Acute vs. Chronic Pain

Pain can be acute, sub-acute or chronic in nature.  Acute refers to recent onset; or an aggravation/ exacerbation of a previous injury.  Acute pain is associated with inflammation, swelling, heat, and redness.  These symptoms are the hallmark of your body’s initial attempt to heal the area.

Sub-acute is the stage where the initial surge of inflammation and pain has mostly diminished and tissue repair is in full swing.  It either leads to full resolution of the pain/injury (pre-injury status) or residual, chronic pain and/or dysfunction.  Dysfunction refers to a percentage loss of normal function of a joint; for example, not being able to raise your arm above shoulder level after a shoulder injury.

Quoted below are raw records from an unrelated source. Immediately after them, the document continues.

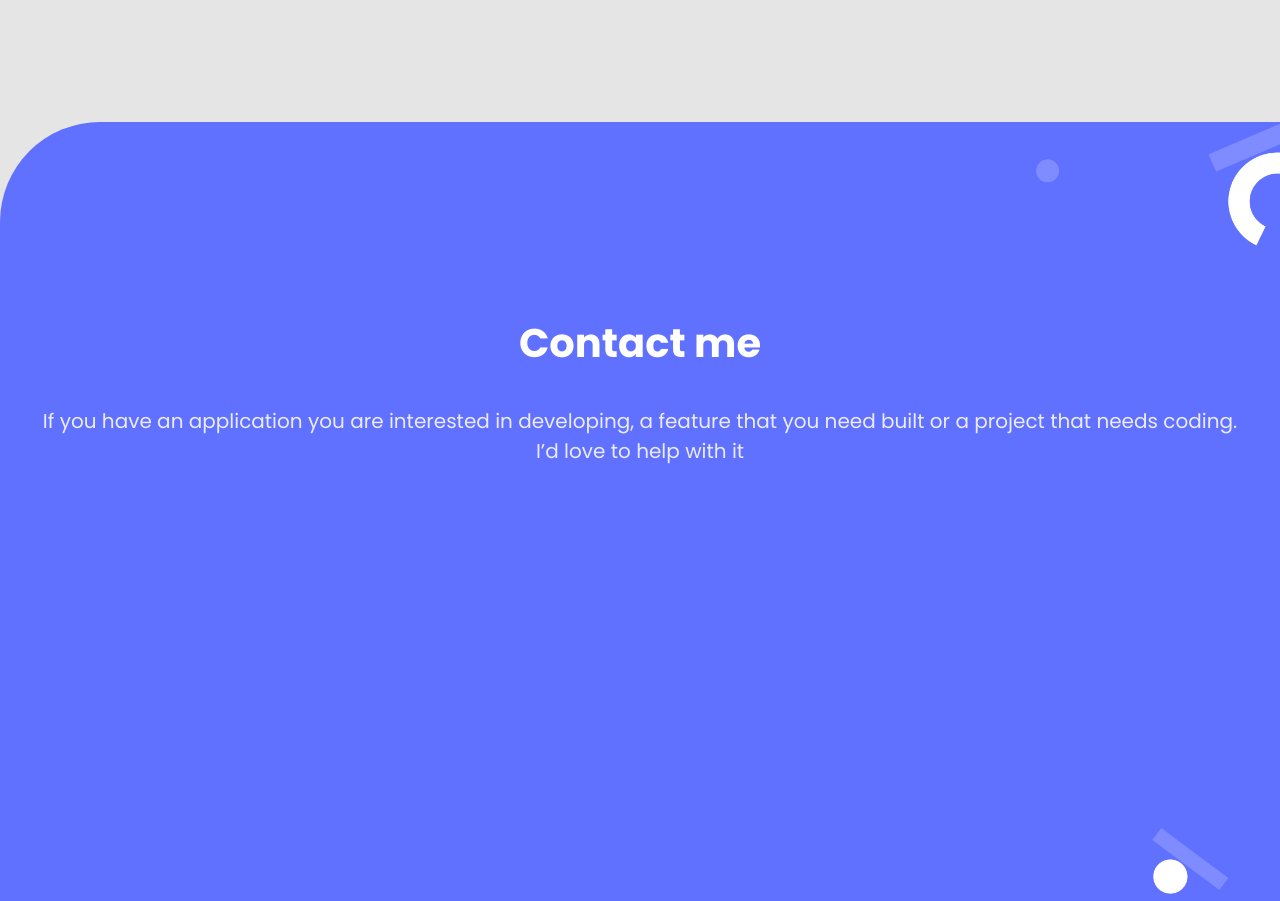
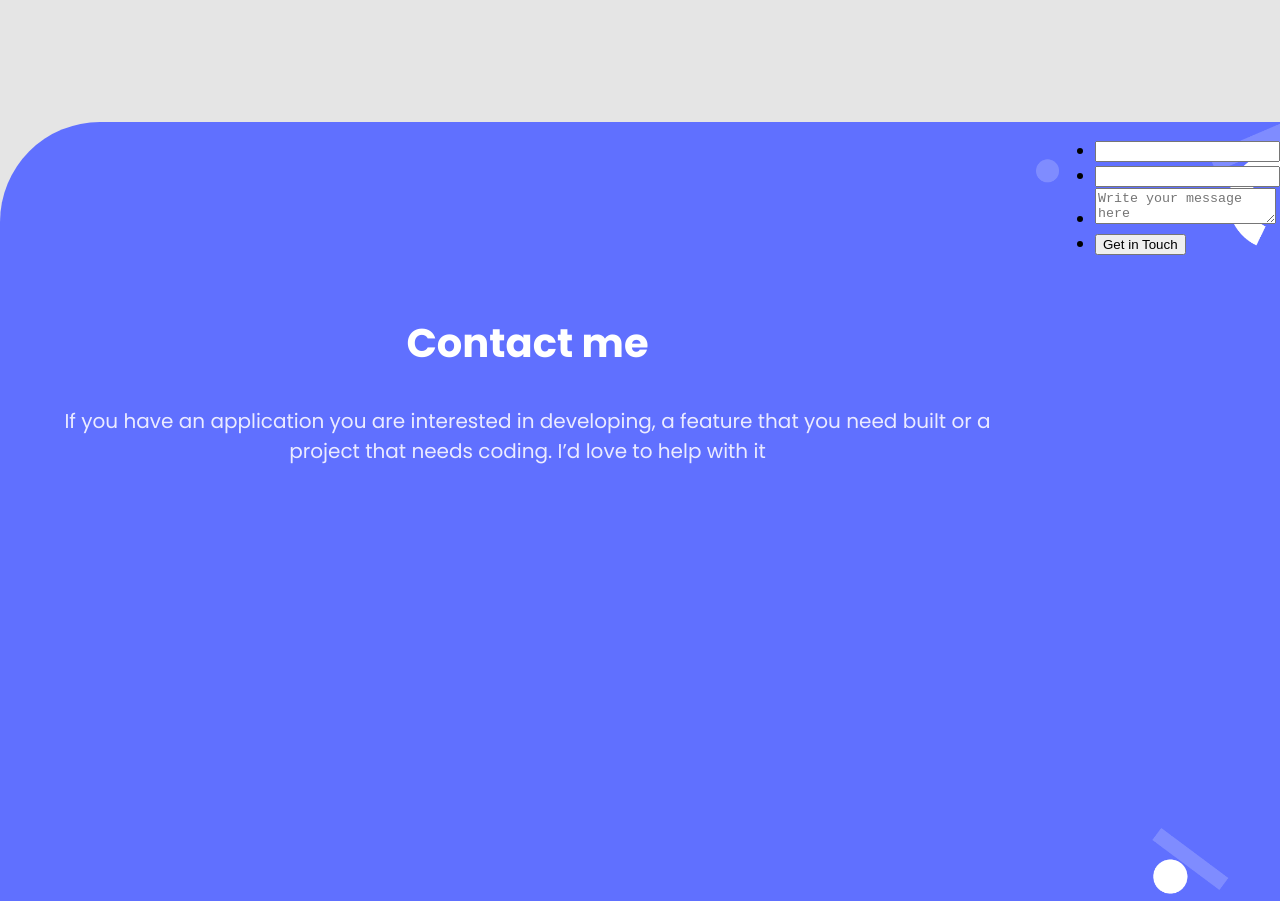
Before and after one commit to Tracy-miranja/mobile-version-, a website: page index.html in a window 1280 px wide. Shown: the part 3800-4701 px from the top of the page. Drawn offline with Linux system fonts and the light colour scheme.

Commit message:
Add contact form

```diff
--- a/index.html
+++ b/index.html
@@ -255,8 +255,31 @@
       <div class="footer-container">
         <h1>Contact me</h1>
         <p>If you have an application you are interested in developing, a feature that you need built or a project that needs coding. I’d love to help with it </p>
+
       </div>
-      <form></form>
+      <form>
+        <ul>
+          <li>
+            <label for="name"></label>
+            <input type="text" id="name" name="user_name">
+          </li>
+
+          <li>
+            <label for="mail"></label>
+            <input type="email" id="mail" name="user_email">
+          </li>
+
+          <li>
+            <label for="msg"></label>
+            <textarea name="user_message" id="msg" placeholder="Write your message here"></textarea>
+          </li>
+
+          <li>
+            <button type="submit">Get in Touch</button>
+          </li>
+        </ul>
+      </form>
+
     </section>
   </body>
 </html>
```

Chronic pain is pain that has gone through normal stages of tissue healing, but symptoms persist for various reasons.  There is less inflammation and swelling, and pain is typically duller in nature.  Chronic pain may have central nervous system involvement (pain perpetuated by the brain and spinal cord), which can explain its perseverance.

As a general guideline, with acute pain the standard approach is to manage inflammation and limit stress to the affected body part (do not place heavy weight on it; keep it relatively immobile initially).  Ice initially, and add heat modalities later.  Compress, and elevate.   Try not interfere with your body’s attempts to heal the pain.

With chronic pain, you have more leeway to try different things, as the body’s reparative processes have “taken a break.”  There is less inflammation, and usually you can move the affected body part more compared to when it was acute.

NEXT:  The Strategies for Self-Treatment

right green arrow 50px

< Go back

(Page 3 of 9)